- Any vessel shall, if the circumstances of the case permit, avoid anchoring in a narrow channel.
- A sailing vessel and a vessel under 20 m in length shall not impede the passage of any vessel which can safely navigate only within a narrow channel or fairway.
All vessels, whether sail or power, overtaking another vessel when the boats are in sight of one another shall keep out of the way of the vessel being overtaken. If a vessel is coming up with another vessel from any direction, which is more than 22.5 degrees (in the shaded arc of the diagram below) abaft her beam, it shall be deemed to be the overtaking vessel until finally past and clear.
- If in doubt, assume that you are the overtaking vessel and keep clear. Alteration of course by either vessel does not relieve the overtaking vessel of the responsibility of keeping clear.
- If overtaking or approaching a vessel engaged in water-skiing always keep at least 50m from the skier and vessel combination.
Joint emergency action
- The vessel giving way shall take early and positive avoiding action; make course/speed alterations obvious to the other vessel; avoid crossing ahead of the vessel with right of way; if necessary stop or reverse.
- A series of five or more short and rapid blasts on a whistle or horn should be used to indicate that insufficient action is being taken to avoid collision.
- The vessel with the right of way shall keep its course and speed. It should take avoiding action only if that taken by the giving-way vessel is insufficient. If necessary it should take whatever action is available to keep clear and avoid a collision.
- If a power-driven vessel is taking action to avoid a collision with another power-driven vessel, it shall, if possible, avoid altering course to port.
- This action does not relieve the vessel operator of handling obligations.

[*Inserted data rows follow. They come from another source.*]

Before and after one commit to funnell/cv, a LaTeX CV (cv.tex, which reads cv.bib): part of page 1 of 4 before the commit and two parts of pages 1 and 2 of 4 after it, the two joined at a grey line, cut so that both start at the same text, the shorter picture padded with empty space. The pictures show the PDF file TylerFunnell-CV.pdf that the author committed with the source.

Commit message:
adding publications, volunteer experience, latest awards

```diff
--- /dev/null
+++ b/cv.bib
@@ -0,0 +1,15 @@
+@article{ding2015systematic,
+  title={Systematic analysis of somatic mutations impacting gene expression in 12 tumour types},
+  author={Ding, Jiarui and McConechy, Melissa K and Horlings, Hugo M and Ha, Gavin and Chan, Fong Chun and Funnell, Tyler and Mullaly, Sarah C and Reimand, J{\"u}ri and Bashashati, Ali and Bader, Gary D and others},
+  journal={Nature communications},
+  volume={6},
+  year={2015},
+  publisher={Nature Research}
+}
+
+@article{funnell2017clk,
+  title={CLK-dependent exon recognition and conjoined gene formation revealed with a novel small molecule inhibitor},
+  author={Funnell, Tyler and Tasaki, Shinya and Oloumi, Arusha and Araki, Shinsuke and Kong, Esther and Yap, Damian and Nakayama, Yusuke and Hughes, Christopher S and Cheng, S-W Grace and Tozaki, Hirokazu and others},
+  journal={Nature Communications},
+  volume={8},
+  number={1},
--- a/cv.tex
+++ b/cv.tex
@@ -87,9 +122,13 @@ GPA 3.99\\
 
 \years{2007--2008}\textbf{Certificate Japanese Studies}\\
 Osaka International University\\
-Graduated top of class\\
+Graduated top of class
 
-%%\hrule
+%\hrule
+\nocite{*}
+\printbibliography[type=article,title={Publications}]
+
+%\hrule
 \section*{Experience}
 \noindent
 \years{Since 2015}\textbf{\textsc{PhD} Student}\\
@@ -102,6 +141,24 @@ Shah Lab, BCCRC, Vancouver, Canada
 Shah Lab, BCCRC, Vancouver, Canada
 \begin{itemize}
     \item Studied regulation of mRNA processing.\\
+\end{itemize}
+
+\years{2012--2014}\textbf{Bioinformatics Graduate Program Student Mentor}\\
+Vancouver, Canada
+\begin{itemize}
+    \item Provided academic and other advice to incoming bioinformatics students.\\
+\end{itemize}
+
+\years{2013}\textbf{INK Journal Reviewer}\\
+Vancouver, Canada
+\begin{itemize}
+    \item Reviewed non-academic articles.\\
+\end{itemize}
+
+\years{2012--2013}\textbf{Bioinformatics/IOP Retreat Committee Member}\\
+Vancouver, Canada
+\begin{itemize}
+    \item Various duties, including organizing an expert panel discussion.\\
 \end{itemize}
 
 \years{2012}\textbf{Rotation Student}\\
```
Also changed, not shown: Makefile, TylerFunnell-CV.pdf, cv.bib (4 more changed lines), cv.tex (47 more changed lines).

In restricted visibility, reduce to minimum speed. When hearing the fog signal of another vessel ahead, proceed with caution until danger of collision is over or stop until you have ascertained the danger.